-- TASK MATERIAL follows --

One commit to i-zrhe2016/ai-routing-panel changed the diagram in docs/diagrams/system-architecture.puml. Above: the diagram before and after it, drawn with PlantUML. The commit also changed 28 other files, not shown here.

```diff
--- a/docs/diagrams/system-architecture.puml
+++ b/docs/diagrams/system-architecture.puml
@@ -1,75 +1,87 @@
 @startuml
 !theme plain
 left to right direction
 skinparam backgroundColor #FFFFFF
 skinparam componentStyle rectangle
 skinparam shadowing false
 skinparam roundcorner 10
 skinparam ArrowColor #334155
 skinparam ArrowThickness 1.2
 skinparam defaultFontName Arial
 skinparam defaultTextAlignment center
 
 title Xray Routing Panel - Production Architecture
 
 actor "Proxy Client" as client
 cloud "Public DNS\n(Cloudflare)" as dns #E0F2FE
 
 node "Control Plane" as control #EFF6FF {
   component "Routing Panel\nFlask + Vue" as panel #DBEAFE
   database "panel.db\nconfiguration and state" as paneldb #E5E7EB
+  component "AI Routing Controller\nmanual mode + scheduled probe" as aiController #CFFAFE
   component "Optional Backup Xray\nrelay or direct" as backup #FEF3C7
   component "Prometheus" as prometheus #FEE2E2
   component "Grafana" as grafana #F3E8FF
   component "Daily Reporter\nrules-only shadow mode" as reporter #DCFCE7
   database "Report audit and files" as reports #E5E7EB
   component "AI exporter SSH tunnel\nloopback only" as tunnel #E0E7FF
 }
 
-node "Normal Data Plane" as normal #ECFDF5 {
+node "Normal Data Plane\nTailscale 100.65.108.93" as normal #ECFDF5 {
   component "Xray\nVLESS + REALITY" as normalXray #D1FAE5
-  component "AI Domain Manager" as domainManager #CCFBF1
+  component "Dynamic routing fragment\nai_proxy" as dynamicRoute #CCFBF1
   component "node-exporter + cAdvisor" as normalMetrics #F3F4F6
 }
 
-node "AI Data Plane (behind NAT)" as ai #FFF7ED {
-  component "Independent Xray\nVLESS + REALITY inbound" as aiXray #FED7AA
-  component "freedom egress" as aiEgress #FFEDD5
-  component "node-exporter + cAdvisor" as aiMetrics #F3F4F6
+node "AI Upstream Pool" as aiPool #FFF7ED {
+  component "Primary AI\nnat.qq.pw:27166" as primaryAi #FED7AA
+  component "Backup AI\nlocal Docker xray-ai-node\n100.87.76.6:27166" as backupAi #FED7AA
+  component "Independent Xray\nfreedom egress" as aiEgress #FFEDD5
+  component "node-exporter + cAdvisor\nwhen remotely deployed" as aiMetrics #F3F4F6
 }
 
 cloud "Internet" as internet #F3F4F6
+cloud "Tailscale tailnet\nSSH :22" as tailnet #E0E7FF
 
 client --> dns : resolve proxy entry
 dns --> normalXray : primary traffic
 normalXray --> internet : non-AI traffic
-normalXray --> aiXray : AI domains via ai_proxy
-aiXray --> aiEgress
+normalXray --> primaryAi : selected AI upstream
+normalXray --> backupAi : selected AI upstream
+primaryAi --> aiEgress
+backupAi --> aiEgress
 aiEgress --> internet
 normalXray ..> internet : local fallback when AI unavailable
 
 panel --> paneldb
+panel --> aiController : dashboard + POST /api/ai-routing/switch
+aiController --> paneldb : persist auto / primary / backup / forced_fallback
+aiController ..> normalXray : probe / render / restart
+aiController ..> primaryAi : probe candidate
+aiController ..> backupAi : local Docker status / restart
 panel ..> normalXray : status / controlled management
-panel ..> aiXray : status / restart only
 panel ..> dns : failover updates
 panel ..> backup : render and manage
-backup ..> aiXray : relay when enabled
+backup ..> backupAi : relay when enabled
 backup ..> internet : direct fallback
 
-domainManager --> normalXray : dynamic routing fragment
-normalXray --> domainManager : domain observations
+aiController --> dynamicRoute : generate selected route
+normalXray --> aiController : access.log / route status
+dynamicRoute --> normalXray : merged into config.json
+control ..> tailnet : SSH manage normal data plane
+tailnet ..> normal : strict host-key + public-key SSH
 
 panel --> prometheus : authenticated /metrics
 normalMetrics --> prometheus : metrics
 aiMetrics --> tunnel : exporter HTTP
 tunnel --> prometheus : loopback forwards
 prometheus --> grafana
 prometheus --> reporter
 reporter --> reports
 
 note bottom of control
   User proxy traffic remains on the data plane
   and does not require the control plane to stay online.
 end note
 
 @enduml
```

-- TASK MATERIAL concluded --

* [PROBLEM DESCRIPTION]:
Please copy out the data above exactly.

* [SOLUTION TO THIS EXERCISE]:
One commit to i-zrhe2016/ai-routing-panel changed the diagram in docs/diagrams/system-architecture.puml. Above: the diagram before and after it, drawn with PlantUML. The commit also changed 28 other files, not shown here.

```diff
--- a/docs/diagrams/system-architecture.puml
+++ b/docs/diagrams/system-architecture.puml
@@ -1,75 +1,87 @@
 @startuml
 !theme plain
 left to right direction
 skinparam backgroundColor #FFFFFF
 skinparam componentStyle rectangle
 skinparam shadowing false
 skinparam roundcorner 10
 skinparam ArrowColor #334155
 skinparam ArrowThickness 1.2
 skinparam defaultFontName Arial
 skinparam defaultTextAlignment center
 
 title Xray Routing Panel - Production Architecture
 
 actor "Proxy Client" as client
 cloud "Public DNS\n(Cloudflare)" as dns #E0F2FE
 
 node "Control Plane" as control #EFF6FF {
   component "Routing Panel\nFlask + Vue" as panel #DBEAFE
   database "panel.db\nconfiguration and state" as paneldb #E5E7EB
+  component "AI Routing Controller\nmanual mode + scheduled probe" as aiController #CFFAFE
   component "Optional Backup Xray\nrelay or direct" as backup #FEF3C7
   component "Prometheus" as prometheus #FEE2E2
   component "Grafana" as grafana #F3E8FF
   component "Daily Reporter\nrules-only shadow mode" as reporter #DCFCE7
   database "Report audit and files" as reports #E5E7EB
   component "AI exporter SSH tunnel\nloopback only" as tunnel #E0E7FF
 }
 
-node "Normal Data Plane" as normal #ECFDF5 {
+node "Normal Data Plane\nTailscale 100.65.108.93" as normal #ECFDF5 {
   component "Xray\nVLESS + REALITY" as normalXray #D1FAE5
-  component "AI Domain Manager" as domainManager #CCFBF1
+  component "Dynamic routing fragment\nai_proxy" as dynamicRoute #CCFBF1
   component "node-exporter + cAdvisor" as normalMetrics #F3F4F6
 }
 
-node "AI Data Plane (behind NAT)" as ai #FFF7ED {
-  component "Independent Xray\nVLESS + REALITY inbound" as aiXray #FED7AA
-  component "freedom egress" as aiEgress #FFEDD5
-  component "node-exporter + cAdvisor" as aiMetrics #F3F4F6
+node "AI Upstream Pool" as aiPool #FFF7ED {
+  component "Primary AI\nnat.qq.pw:27166" as primaryAi #FED7AA
+  component "Backup AI\nlocal Docker xray-ai-node\n100.87.76.6:27166" as backupAi #FED7AA
+  component "Independent Xray\nfreedom egress" as aiEgress #FFEDD5
+  component "node-exporter + cAdvisor\nwhen remotely deployed" as aiMetrics #F3F4F6
 }
 
 cloud "Internet" as internet #F3F4F6
+cloud "Tailscale tailnet\nSSH :22" as tailnet #E0E7FF
 
 client --> dns : resolve proxy entry
 dns --> normalXray : primary traffic
 normalXray --> internet : non-AI traffic
-normalXray --> aiXray : AI domains via ai_proxy
-aiXray --> aiEgress
+normalXray --> primaryAi : selected AI upstream
+normalXray --> backupAi : selected AI upstream
+primaryAi --> aiEgress
+backupAi --> aiEgress
 aiEgress --> internet
 normalXray ..> internet : local fallback when AI unavailable
 
 panel --> paneldb
+panel --> aiController : dashboard + POST /api/ai-routing/switch
+aiController --> paneldb : persist auto / primary / backup / forced_fallback
+aiController ..> normalXray : probe / render / restart
+aiController ..> primaryAi : probe candidate
+aiController ..> backupAi : local Docker status / restart
 panel ..> normalXray : status / controlled management
-panel ..> aiXray : status / restart only
 panel ..> dns : failover updates
 panel ..> backup : render and manage
-backup ..> aiXray : relay when enabled
+backup ..> backupAi : relay when enabled
 backup ..> internet : direct fallback
 
-domainManager --> normalXray : dynamic routing fragment
-normalXray --> domainManager : domain observations
+aiController --> dynamicRoute : generate selected route
+normalXray --> aiController : access.log / route status
+dynamicRoute --> normalXray : merged into config.json
+control ..> tailnet : SSH manage normal data plane
+tailnet ..> normal : strict host-key + public-key SSH
 
 panel --> prometheus : authenticated /metrics
 normalMetrics --> prometheus : metrics
 aiMetrics --> tunnel : exporter HTTP
 tunnel --> prometheus : loopback forwards
 prometheus --> grafana
 prometheus --> reporter
 reporter --> reports
 
 note bottom of control
   User proxy traffic remains on the data plane
   and does not require the control plane to stay online.
 end note
 
 @enduml
```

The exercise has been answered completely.